So, if what I say is true, what is the advantage of using one programming language over another? Well, I think of compilers as syntax checkers and “correct code” analyzers. They examine your source code, ensure that whatever you’ve written makes some sense, and then output code that describes your intention. Differentprogramming languages allow you to develop using different syntax. Don’t underestimate the value of this choice. For mathematical or financial applications, expressing your intentions using APL syntax can save many days of development time when compared to expressing the same intention
using Perl syntax, for example.
Microsoft is creating several language compilers that target the runtime: C++ with managed extensions, C# (pronounced “C sharp”), Visual Basic, JScript, J# (a Java language compiler), and an intermediate language (IL) assembler. In addition to Microsoft, several other companies are creating compilers that produce code that targets the CLR. I’m aware of compilers for
, APL, COBOL, Component Pascal, Eiffel,

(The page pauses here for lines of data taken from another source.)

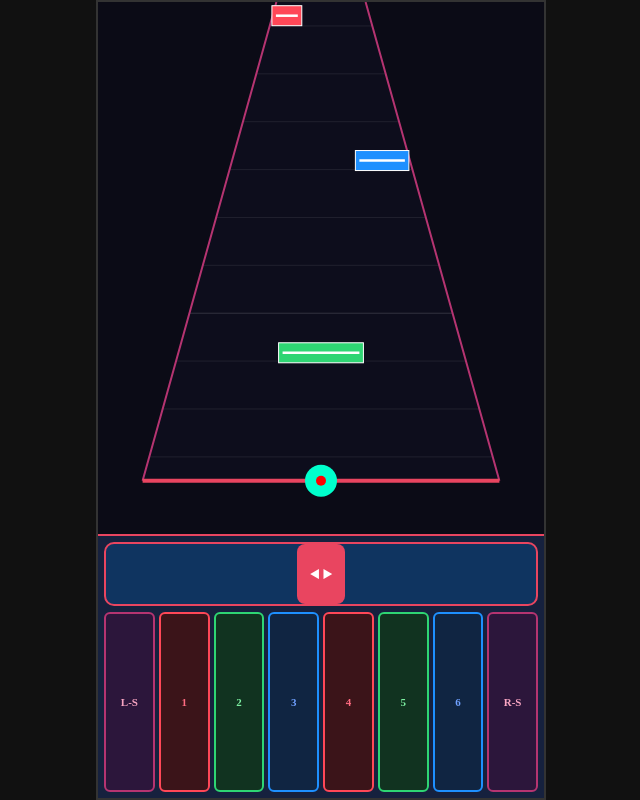
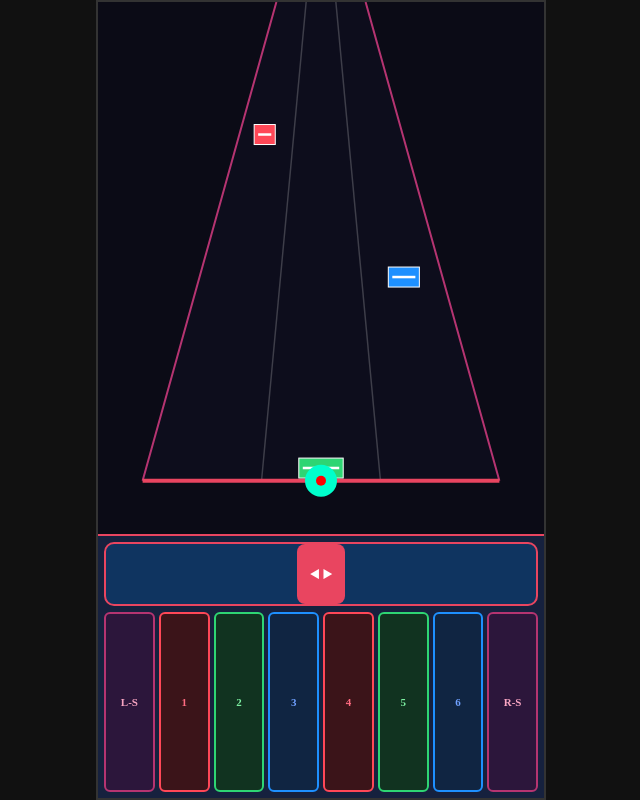
Before and after one commit to LucentLuare/LucentLuare.github.io, a plain HTML site: page index.html in a window 1280 px wide. Shown: the whole page, without its empty margins (319-959 px from the left). Drawn offline with Linux system fonts and the light colour scheme.

Commit message:
Update index.html

```diff
--- a/index.html
+++ b/index.html
@@ -91,8 +91,8 @@
   let lastTouchX = 0;
   const SLIDER_SENSITIVITY = 1.25;
 
-  // ★ 노트 속도 조절 변수 (터치와 완전히 독립됨)
-  const NOTE_SPEED = 0.0055;
+  // ★ 터치 및 프레임에 영향받지 않는 독립적인 노트 속도 (초당 진행 비율, 예: 0.35이면 위에서 아래까지 약 2.8초 소요)
+  const NOTE_SPEED_PER_SEC = 0.38;
 
   sliderTrack.addEventListener('pointerdown', (e) => {
     if (sliderPointerId === null) {
@@ -134,7 +134,12 @@
     { progress: 0.7, lane: 2, color: '#1e90ff' }
   ];
 
-  function loop() {
+  let lastTime = performance.now();
+
+  function loop(currentTime) {
+    const deltaTime = (currentTime - lastTime) / 1000; // 초 단위 시간 간격
+    lastTime = currentTime;
+
     ctx.clearRect(0, 0, canvas.width, canvas.height);
 
     const topY = 0;
@@ -156,7 +161,7 @@
     const topM = getTrackMetrics(topY);
     const bottomM = getTrackMetrics(judgeY);
 
-    // 트랙 배경
+    // 1. 트랙 배경
     ctx.fillStyle = 'rgba(15, 15, 30, 0.85)';
     ctx.beginPath();
     ctx.moveTo(topM.left, topY);
@@ -166,18 +171,16 @@
     ctx.closePath();
     ctx.fill();
 
-    // 트랙 내부 가로 격자선
-    ctx.strokeStyle = 'rgba(255, 255, 255, 0.08)';
-    ctx.lineWidth = 1;
-    const gridCount = 10;
-    for (let i = 0; i <= gridCount; i++) {
-      let gridProg = (Date.now() * 0.0005 * (NOTE_SPEED * 200) + i / gridCount) % 1.0;
-      let gY = topY + (judgeY - topY) * gridProg;
-      let gm = getTrackMetrics(gY);
-
+    // 2. 노트가 타고 내려오는 3레인 가이드 세로선 (노트 뒤쪽에 배치)
+    ctx.strokeStyle = 'rgba(255, 255, 255, 0.2)';
+    ctx.lineWidth = 1.5;
+    for (let i = 1; i <= 2; i++) {
+      const ratio = i / 3;
+      const tX = topM.left + topM.width * ratio;
+      const bX = bottomM.left + bottomM.width * ratio;
       ctx.beginPath();
-      ctx.moveTo(gm.left, gY);
-      ctx.lineTo(gm.right, gY);
+      ctx.moveTo(tX, topY);
+      ctx.lineTo(bX, judgeY);
       ctx.stroke();
     }
 
@@ -191,12 +194,12 @@
     ctx.lineTo(bottomM.right, judgeY);
     ctx.stroke();
 
-    // ★ 벽돌 노트 렌더링 (세로 두께 유지 + 가로 크기를 레인의 1/8 수준으로 밀착)
+    // 3. 벽돌 노트 렌더링 (독립된 Delta Time 속도 적용 + 가로 크기 전체 트랙의 1/8)
     testBricks.forEach(brick => {
-      brick.progress += NOTE_SPEED;
+      brick.progress += NOTE_SPEED_PER_SEC * deltaTime;
       if (brick.progress > 1.0) brick.progress = 0.0;
 
-      const brickHeight = 20; // 노트의 세로 두께 고정
+      const brickHeight = 20; // 세로 두께 유지
       const currentY = topY + (judgeY - topY) * brick.progress;
 
       const m = getTrackMetrics(currentY);
@@ -205,8 +208,8 @@
       // 해당 레인의 중앙 X 좌표
       const laneCenterX = m.left + laneWidth * brick.lane + laneWidth / 2;
 
-      // 노트의 가로 폭을 레인 너비의 1/8 (또는 적절한 비율)로 고정하여 밀집감 부여
-      const brickWidth = laneWidth * (7 / 8);
+      // ★ 가로 크기를 전체 트랙 너비의 1/8로 고정
+      const brickWidth = m.width / 8;
 
       const x1 = laneCenterX - brickWidth / 2;
       const x2 = laneCenterX + brickWidth / 2;
@@ -222,7 +225,7 @@
       ctx.lineWidth = 1;
       ctx.strokeRect(x1, y1, brickWidth, brickHeight);
 
-      // ★ 노트 중앙의 수평(가로) 하얀색 하이라이트 라인
+      // 노트 중앙의 수평(가로) 하얀색 하이라이트 라인
       const halfY = y1 + brickHeight * 0.5;
       ctx.strokeStyle = '#ffffff';
       ctx.lineWidth = 2.5;
@@ -232,7 +235,7 @@
       ctx.stroke();
     });
 
-    // 판정선
+    // 4. 판정선
     ctx.strokeStyle = '#e94560';
     ctx.lineWidth = 4;
     ctx.beginPath();
@@ -240,7 +243,7 @@
     ctx.lineTo(bottomM.right, judgeY);
     ctx.stroke();
 
-    // 캐릭터
+    // 5. 캐릭터
     const charX = playerX * canvas.width;
     ctx.fillStyle = '#00ffcc';
     ctx.beginPath();
@@ -254,7 +257,7 @@
 
     requestAnimationFrame(loop);
   }
-  loop();
+  requestAnimationFrame(loop);
 </script>
 </body>
 </html>
```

Fortran, Haskell, Mercury, ML, Mondrian, Oberon, Perl, Python, RPG, Scheme, and